When exploring the mind in therapy, brain cells fire. When brain cells fire, neurons also activate in the body. The nervous system releases sensations throughout such as a lump in the throat or a lightness in the chest. Those sensations, while occurring concurrently with other information, are often ignored. The armature of the nervous system processes information in feedback loops classifying data into two types of memory — explicit memory and implicit memory.
Explicit memory refers to memories organized with sequential coding to facilitate their conscious retrieval. Implicit memory is retained through ‘clues’ of bodily sensations, not consciously organized. The act of recalling sensations creates new information and encodes the memory in a more explicit format.
In implicit memory, details of events remain fuzzy. However, paying attention to those sensations opens the door to revealing valuable “puzzle” pieces. Implicit memories often have high emotional content associated with them. When associated with high levels of arousal, a trained therapist will utilize tools to calm the arousal system. Gently and methodically exploring the information — while utilizing calming skills with a trusted human — allows us to build stepping stones to new memories.
Deep healing occurs when harnessing awareness of the body in the process of soothing emotional and mental pain. Mental well-being unfolds when with awareness, we invite information to be “digested” with gentleness. Awareness is a uniquely human capacity. Awareness coupled with soothing skills forges new pathways, somatically and emotionally thereby opening the door to new choices. This awareness creates new memories and tools that the client can utilize outside of therapy.
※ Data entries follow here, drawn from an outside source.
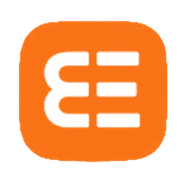
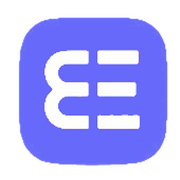
[200~feat: rebrand primary color from Orange to Indigo (#6366F1)
- Update brand tokens in theme.ts: primary #6366F1, dark #4F46E5, light #818CF8
- Update hover box-shadows and outlined button hover background to indigo rgba
- Update Hero.tsx swiper active pagination bullet to #6366F1
- Update theme-color meta in index.html and site.webmanifest to #6366F1
- Recolor logo PNGs (1x, 2x) and SVG to Indigo with transparent backgrounds preserved
- Regenerate full favicon set with Indigo: ico, 16, 32, 180, 192, 512, mstile-150
- Sync updated logo and SVG to event-explorer-assets folder~

diff --git a/src/theme.ts b/src/theme.ts
@@ -2,9 +2,9 @@ import { createTheme } from "@mui/material";
 
 // ── Brand Tokens ──
 const brand = {
-  orange:    "#F97316",  // Classic Orange — primary accent
-  orangeDark:"#EA580C",  // Pressed / hover state
-  orangeLight:"#FB923C", // Lighter tint for highlights
+  orange:    "#6366F1",  // Indigo — primary accent
+  orangeDark:"#4F46E5",  // Pressed / hover state
+  orangeLight:"#818CF8", // Lighter tint for highlights
 
   bgDefault: "#0D1117",  // Deep black background
   bgSurface: "#161B22",  // Surface / panel
@@ -59,7 +59,7 @@ const darkTheme = createTheme({
           boxShadow: "none",
           "&:hover": {
             backgroundColor: brand.orangeDark,
-            boxShadow: "0 2px 8px rgba(249,115,22,0.3)",
+            boxShadow: "0 2px 8px rgba(99,102,241,0.3)",
           },
         },
         outlined: {
@@ -67,7 +67,7 @@ const darkTheme = createTheme({
           color: brand.textPrimary,
           "&:hover": {
             borderColor: brand.orange,
-            backgroundColor: "rgba(249,115,22,0.08)",
+            backgroundColor: "rgba(99,102,241,0.08)",
           },
         },
       },

diff --git a/index.html b/index.html
@@ -5,7 +5,7 @@
     <meta name="viewport" content="width=device-width, initial-scale=1.0, viewport-fit=cover" />
     <title>Event Explorer</title>
     <meta name="description" content="Simple and effective event searching. Discover concerts, sports, theatre, and more near you." />
-    <meta name="theme-color" content="#F97316" />
+    <meta name="theme-color" content="#6366F1" />
 
     <!-- Favicons -->
     <link rel="icon" type="image/x-icon" href="/event-explorer/favicon.ico" />

diff --git a/src/components/Hero.tsx b/src/components/Hero.tsx
@@ -32,7 +32,7 @@ const Hero = ({ events }: HeroProps) => {
         },
         // Active bullet expands horizontally and uses brand orange
         "& .swiper-pagination-bullet-active": {
-          backgroundColor: "#F97316",
+          backgroundColor: "#6366F1",
           width: 22,
           borderRadius: 4,
         },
Awareness of the body, the heart, and the mind brings about psychological growth.